Children this age look at their trusted adults (you) for clues on how to interact or how to respond. Check yourself and your own emotions when responding to change.
Allow children to adjust to new people at their own pace, and also give them preparation ahead of time if possible.
Play peek-a-boo and other "hiding" games.
- Connect to what children already know and are interested in. For example, talk about change during the seasons (temperature, clothing, weather) and ask them to talk about change they have experienced (moving to a new classroom, getting a new sibling, or moving to a new house).
Give children the opportunity to talk about how they feel and help them label their emotions.
Incorporate countdowns/timelines (countdown chains are a great visual).
Allow opportunities for children to role play, write, or draw about change. This gives children the opportunity to prepare, explore their feelings, and ask questions.
- Read books about change (i.e. Say Hello, The Hello, Goodbye Window, or Changes, Changes).
Change can be hard for anyone, but being able to go through changes in the context of a supportive and nurturing relationship builds resilience.
Post by Faosat Adelani, Rachel Dixon, and Jessica Sims (part of the Program Team at our lab school University City Children's Center)
The transition back to school can be tough on all family members. A child’s routine is now discombobulated. Our own routines have been interrupted. What can you do to get everyone back on track? As caregivers and parents, we must be prepared to get back into routines to support our children:
- Reflect on the holidays with your child(ren), "We all had a good time, but now…"
- Re-establish your morning rituals
- Regain bedtime routines
- Revisit regular meal times
- Take a deep breath and know it could take a couple of weeks until everyone is settled

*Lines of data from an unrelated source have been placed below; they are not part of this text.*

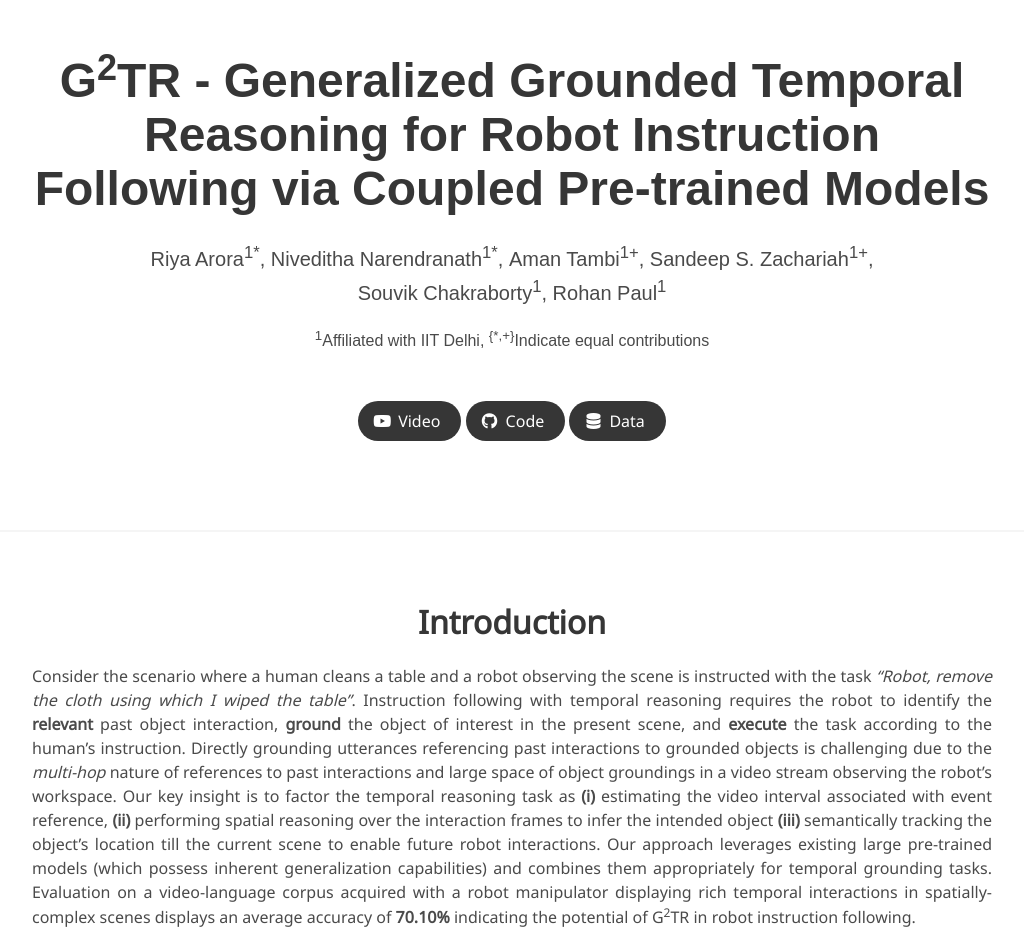
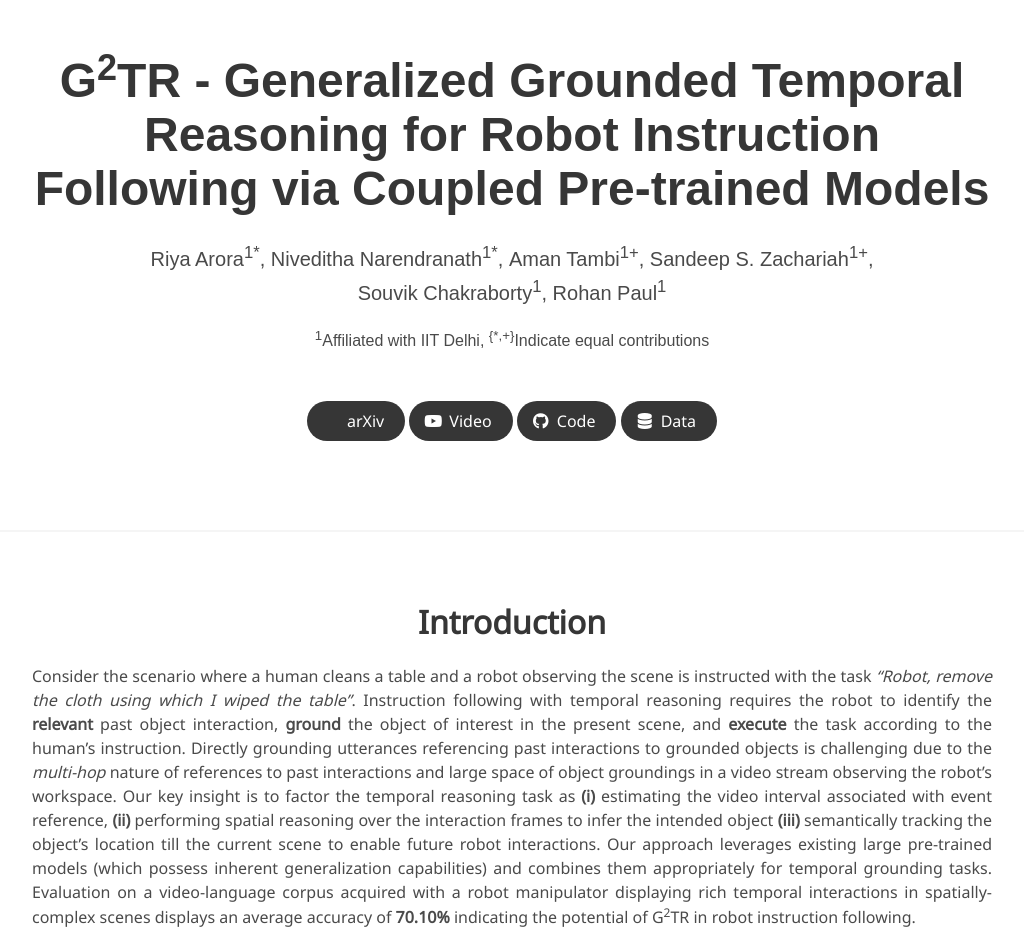
Before and after one commit to reail-iitdelhi/temporalreasoning.github.io, a plain HTML site: page index.html in a window 1280 px wide. Shown: the top 932 px of the page, without its empty margins (128-1152 px from the left). Drawn offline with nearby package versions, Linux system fonts and the light colour scheme; some icons are missing; a web font is replaced by a local one.

Commit message:
arxiv link added

```diff
--- a/index.html
+++ b/index.html
@@ -75,15 +75,15 @@
                       </span>
                       <span>Paper</span>
                     </a>
-                  </span>
+                  </span>-->
                   <span class="link-block">
-                    <a href="http://arxiv.org/abs/2402.15767" class="external-link button is-normal is-rounded is-dark">
+                    <a href="https://arxiv.org/abs/2410.07494" class="external-link button is-normal is-rounded is-dark">
                       <span class="icon">
                         <i class="ai ai-arxiv"></i>
                       </span>
                       <span>arXiv</span>
                     </a>
-                  </span> -->
+                  </span>
                   <!-- Video Link. -->
                   <span class="link-block">
                     <a href="https://csciitd-my.sharepoint.com/:f:/g/personal/souvik_iitd_ac_in/ErrN2ZynFm5JrzVeGpwm1NQB8s1k42s4UMwDCx-9Rv23jg?e=ocHyrL"
```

To learn more about how to partner with children during transitions, watch Ms. Peaches Lott in the video below.
Thank you to KPLR 11 News at Noon for the conversation.
The holiday season can be stressful and disrupt normal routines for children. Children need to have a sense of belonging, a feeling of being loved, and appropriate power over their environment. Often while families are in the midst of holiday preparation, children can lose their sense of belonging and search to regain it by acting out. There is no need to start singing, "You better watch out, you better not cry, better not pout, I'm telling you why." Instead here are some simple reminders to help keep the peace and joy during the chaos of the holidays. Families and caregivers can help to support children through the holiday season by:
- Slowing down the pace
- Keeping routines for children
- Sharing family traditions
- Minimizing stress and stressful situations
- Scheduling quiet time to recharge
Happy Holidays from the staff at LUME!
Post by Stephen P. Zwolak
LUME Institute Celebrates National Apprenticeship Week
LUME Institute celebrated National Apprenticeship Week from November 13-19, 2018, by bringing together Apprentices, partners, and community members to share information and perspectives about our Early Childhood Apprenticeship Program.
LUME kicked off the week with a celebration dinner on November 13 for LUME Apprentices and their families at Flance Early Learning Center, which is an Early Childhood Apprentice Employer. During the dinner, we debuted two new videos highlighting the work: one features Apprentice reflections and another provides perspectives from a key Apprenticeship partner, the SIUE East St. Louis Center. The following day, on November 14, LUME hosted an Open House for community members and key workforce development partners at University City Children’s Center, another Early Childhood Apprentice Employer. Open House attendees, including staff from school districts, community-based organizations, workforce development agencies, and more, learned about the Early Childhood Apprenticeship Program from LUME staff members and Apprentices, who were on-hand to share their experiences and answer questions. Finally, on November 15, LUME participated in Saint Louis Public School’s Apprenticeship Experience to introduce the Early Childhood Apprenticeship Program to juniors and seniors at Roosevelt High School.
LUME is grateful to our partners – Flance Early Learning Center, SIUE East St. Louis Center, St. Clair County Intergovernmental Grants Department, the St. Louis Agency on Training and Employment (SLATE), and University City Children’s Center – for their ongoing support and commitment to the Early Childhood Apprenticeship Program.